This from a forthcoming book chapter by Wally Huffman and Jill McCluskey:
The scientific consensus is that first-generation GM foods are equivalent to their conventional counterparts. However, on average, consumers want a discount in order to choose first-generation GM products over conventional products. Thus, the public’s perception of risks, rather than scientifically proven risks, that directly affect markets. This brings up the issue of scientific versus consumer sovereignty (Roberts, 1999). Although the scientific consensus is that GM foods are completely safe for consumption aside from potential allergens, it may still be the case that a majority of the population in a given country prefers to avoid GM foods. We find that information provision affect valuation and the source of information matters.
When people are informed about the science of biotechnology, they can become more accepting of GMOs in food. Yet, this is hardly the only (or even the most persuasive) information confronting the food consumer.

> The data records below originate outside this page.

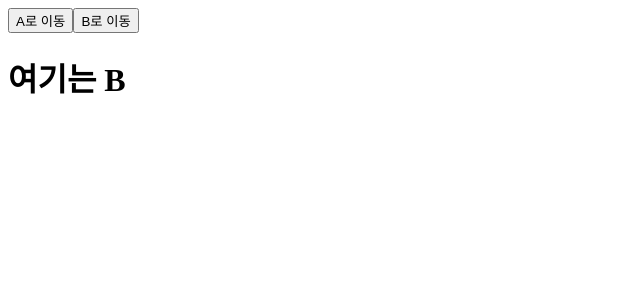
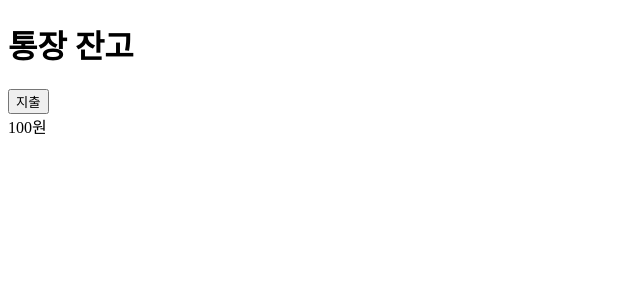
Before and after one commit to front-end-3team/MinSik, a React (Create React App) app in the folder practice/: page / in a window 1280 px wide. Shown: the top 300 px of the page, without its empty margins (0-640 px from the left). Built offline with nearby package versions, Linux system fonts and the light colour scheme.

Commit message:
Feat: useRef를 사용해 색상을 바꾼다
지출 버튼이 눌리면 10원씩 줄어들고 100원 이하일때는 금액이 빨간색으로 바뀐다.

```diff
--- a/practice/src/App.js
+++ b/practice/src/App.js
@@ -2,6 +2,7 @@ import InputTest from "./InputTest/index.js";
 import MakeList from "./makeList.js";
 import Move from "./moveTest.js/index.js";
 import Show from "./test/index.js";
+import UseRef from "./useRef/index.js";
 
 function App() {
   return (
@@ -9,7 +10,8 @@ function App() {
       {/* <MakeList /> */}
       {/* <Show /> */}
       {/* <InputTest /> */}
-      <Move />
+      {/* <Move /> */}
+      <UseRef />
     </>
   );
 }
--- /dev/null
+++ b/practice/src/useRef/changeColor.js
@@ -0,0 +1,11 @@
+function ChangeColor({ onBuy, money, minusColor }) {
+  return (
+    <>
+      <h1>통장 잔고</h1>
+      <button onClick={onBuy}>지출</button>
+      <div ref={minusColor}>{money}원</div>
+    </>
+  );
+}
+
+export default ChangeColor;
--- /dev/null
+++ b/practice/src/useRef/index.js
@@ -0,0 +1,20 @@
+import { useRef, useState } from "react";
+import ChangeColor from "./changeColor";
+
+function UseRef() {
+  const [money, setMoney] = useState(100);
+  const minusColor = useRef();
+
+  const onBuy = () => {
+    setMoney(money - 10);
+    minusColor.current.style.color = "red";
+  };
+
+  return (
+    <>
+      <ChangeColor money={money} onBuy={onBuy} minusColor={minusColor} />
+    </>
+  );
+}
+
+export default UseRef;
```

Source: Huffman, W.E. and J.J. McCluskey. “Labeling of Genetically Modified Foods.” In P.W.B. Philips, S. Smyth and D. Castle, eds., Handbook on Agriculture, Biotechnology and Development. Northampton, MA: Edward Elgar Publishing, forthcoming.